= Beginning of Section =

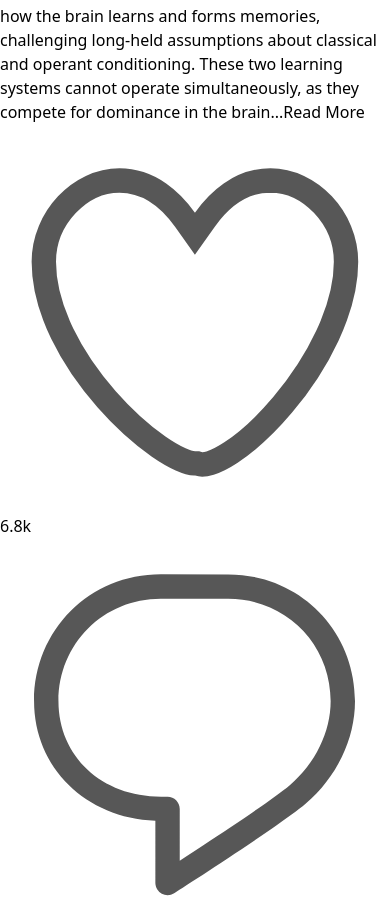
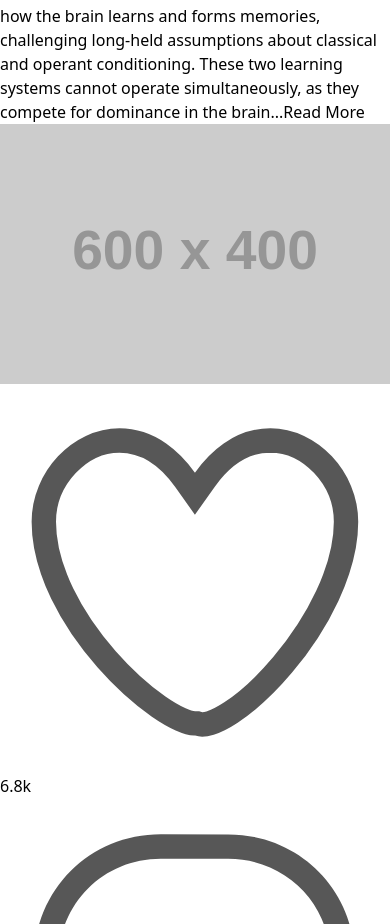
Before and after one commit to white-fortune/fdhjhfdkjhnnej343141jdnj, a React (Vite) app: page / in a window 390 px wide. Shown: the part 8825-9749 px from the top of the page. Built offline with nearby package versions, Linux system fonts and the light colour scheme.

Commit message:
h-auto in feedpage to match the height with and without media

```diff
--- a/src/App.tsx
+++ b/src/App.tsx
@@ -267,16 +267,13 @@ function FeedMediaPost({ withMedia = true }: { withMedia?: boolean }) {
 	return (
 		<div className={`media-post
 			mb-10
-			w-full ${withMedia && 'h-[400px]'}
+			w-full
 			flex flex-col items-center gap-1
-			md:${withMedia ? 'h-[600px]' : 'h-auto'}
-			min-[2000px]:${withMedia ? 'h-[800px]' : 'h-auto'}
 		`}>
 			<div className={`metadata
-				w-[95%] ${withMedia ? 'h-[20%]' : 'h-[90%]'}
+				w-[95%]
 				flex flex-col items-center gap-3
 				md:w-full
-				min-[2000px]:${withMedia ? 'h-[15%]' : 'h-[90%]'}
 			`}>
 				<div className="post-topbar w-full h-[25%] flex justify-between">
 					<div className="author-info
@@ -315,20 +312,23 @@ function FeedMediaPost({ withMedia = true }: { withMedia?: boolean }) {
 					<div className="post-title font-bold text-[15px]">
 						<span>Classical and Operant Conditioning of Memory Forming</span>
 					</div>
-					<div className={`post-description text-[13px] ${withMedia ? 'hidden md:block' : 'block'}`}>
+					<div className={`post-description text-[13px]`}>
 						<span>Scientists have discovered a fundamental conflict in how the brain learns and forms memories, challenging long-held assumptions about classical and operant conditioning. These two learning systems cannot operate simultaneously, as they compete for dominance in the brain...<span className='text-blue-600 hover:underline cursor-pointer'>Read More</span></span>
 					</div>
 				</div>
 			</div>
 
 			{withMedia && <div className="post-media
-				w-[90%] h-[70%]
-				min-[2000px]:h-[75%]
-				bg-slate-500
-			"></div>}
+				mt-2
+				w-[90%] h-auto max-h-[400px]
+				overflow-hidden rounded-[15px]
+				min-[2000px]:max-h-[500px]
+			">
+					<img src="https://placehold.co/600x400/orange/white?text=Post Image" alt="Post Image" className='w-full h-auto object-cover' />
+				</div>}
 
 			<div className="post-interaction
-				h-auto w-[90%]
+				w-[90%] mt-2
 				flex gap-[20px]
 				text-[12px]
 			">
@@ -369,7 +369,7 @@ function FeedSection() {
 			font-['Space_Grotesk']
 		">
 			{ [1, 2, 3].map(i => {
-				return <FeedMediaPost withMedia={i % 2 ==0} />
+				return <FeedMediaPost withMedia={i%2==0} />
 			}) }
 		</div>
 	)
```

= End of Section =

> **EXERCISE**
Copy each line above containing the string "items".

> **ANSWER BOX**
 			flex flex-col items-center gap-1
 				flex flex-col items-center gap-3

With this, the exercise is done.